Web page edit records
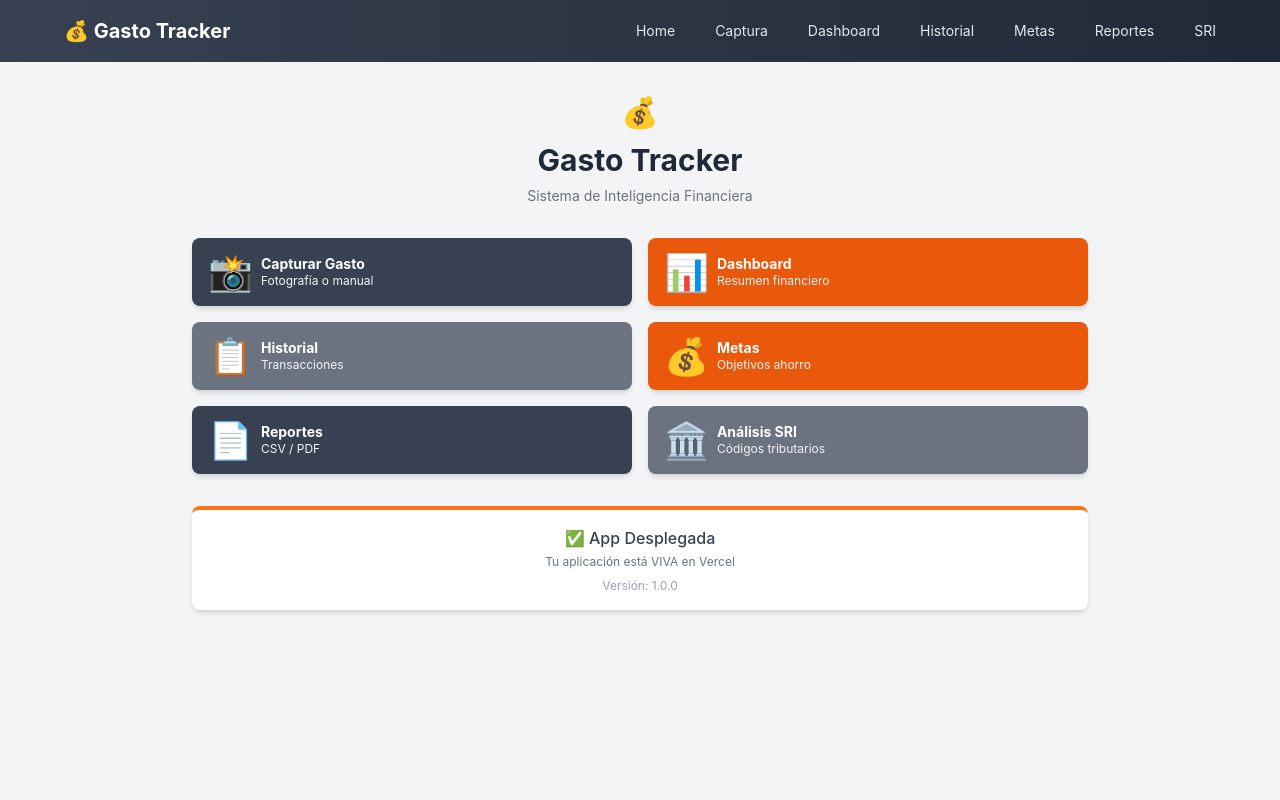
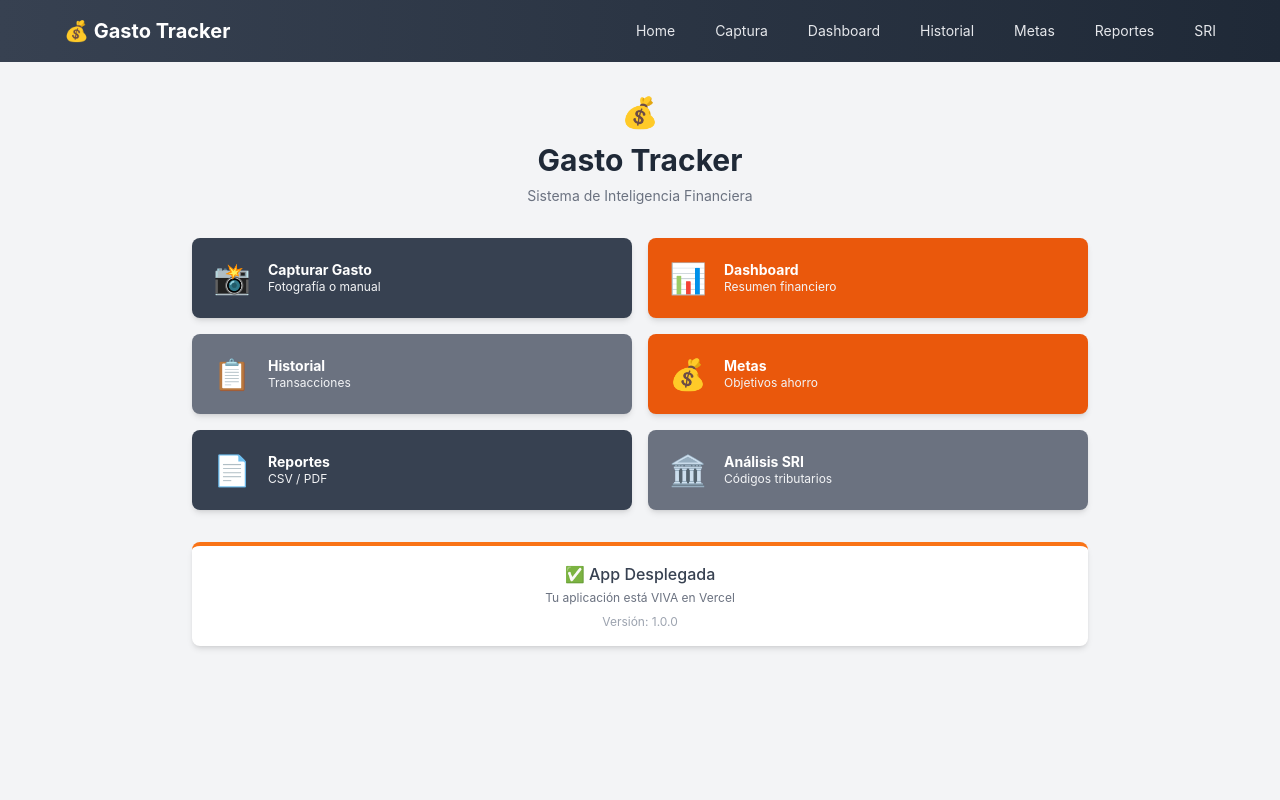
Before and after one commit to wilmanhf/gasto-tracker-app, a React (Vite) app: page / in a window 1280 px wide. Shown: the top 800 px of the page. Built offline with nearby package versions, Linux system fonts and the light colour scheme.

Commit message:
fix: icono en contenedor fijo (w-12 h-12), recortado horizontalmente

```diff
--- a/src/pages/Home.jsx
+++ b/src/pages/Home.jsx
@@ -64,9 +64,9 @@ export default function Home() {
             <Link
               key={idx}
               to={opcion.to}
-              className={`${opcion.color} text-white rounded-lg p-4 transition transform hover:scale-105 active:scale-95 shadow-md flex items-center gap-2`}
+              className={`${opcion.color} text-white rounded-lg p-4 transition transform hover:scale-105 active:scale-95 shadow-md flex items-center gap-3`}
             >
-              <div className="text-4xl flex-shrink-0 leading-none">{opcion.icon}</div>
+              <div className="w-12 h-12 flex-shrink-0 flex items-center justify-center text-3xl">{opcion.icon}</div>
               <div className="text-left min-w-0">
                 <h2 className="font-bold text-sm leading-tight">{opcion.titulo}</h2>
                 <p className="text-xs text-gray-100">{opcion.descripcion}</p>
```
---
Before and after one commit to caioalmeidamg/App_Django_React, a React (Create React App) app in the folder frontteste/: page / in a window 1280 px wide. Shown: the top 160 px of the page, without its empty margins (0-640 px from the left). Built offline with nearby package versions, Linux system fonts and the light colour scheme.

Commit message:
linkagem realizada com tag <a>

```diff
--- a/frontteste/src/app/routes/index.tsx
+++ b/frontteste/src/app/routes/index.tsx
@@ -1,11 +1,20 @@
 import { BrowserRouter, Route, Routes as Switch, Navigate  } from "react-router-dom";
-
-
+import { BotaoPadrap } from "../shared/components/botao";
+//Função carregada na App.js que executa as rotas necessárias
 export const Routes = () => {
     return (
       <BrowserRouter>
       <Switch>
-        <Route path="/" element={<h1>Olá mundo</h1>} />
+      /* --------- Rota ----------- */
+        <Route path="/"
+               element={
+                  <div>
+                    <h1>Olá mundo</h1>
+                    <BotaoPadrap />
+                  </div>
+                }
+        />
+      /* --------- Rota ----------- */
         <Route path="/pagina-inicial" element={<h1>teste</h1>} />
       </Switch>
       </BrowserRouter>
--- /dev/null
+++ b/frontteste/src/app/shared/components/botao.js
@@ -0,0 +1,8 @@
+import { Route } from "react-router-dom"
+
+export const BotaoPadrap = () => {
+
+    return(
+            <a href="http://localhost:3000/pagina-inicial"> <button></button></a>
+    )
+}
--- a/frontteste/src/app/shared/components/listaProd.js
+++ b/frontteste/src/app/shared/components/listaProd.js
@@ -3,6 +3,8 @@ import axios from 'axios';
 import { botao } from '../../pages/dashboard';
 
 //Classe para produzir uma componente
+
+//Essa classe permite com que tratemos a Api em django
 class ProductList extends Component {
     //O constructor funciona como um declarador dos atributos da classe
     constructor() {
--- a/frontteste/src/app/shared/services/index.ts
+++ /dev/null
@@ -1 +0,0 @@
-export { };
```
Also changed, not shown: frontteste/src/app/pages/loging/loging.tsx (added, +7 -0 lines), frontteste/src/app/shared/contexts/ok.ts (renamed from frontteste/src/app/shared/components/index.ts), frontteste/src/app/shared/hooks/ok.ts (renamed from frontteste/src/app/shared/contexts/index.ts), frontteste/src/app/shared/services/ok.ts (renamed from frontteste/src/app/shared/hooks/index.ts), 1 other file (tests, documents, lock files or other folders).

Problem to work on — Look through the entries, and return every line that the word "export" appears in.

Task output —
@@ -64,9 +64,9 @@ export default function Home() {
 export const Routes = () => {
+export const BotaoPadrap = () => {
-export { };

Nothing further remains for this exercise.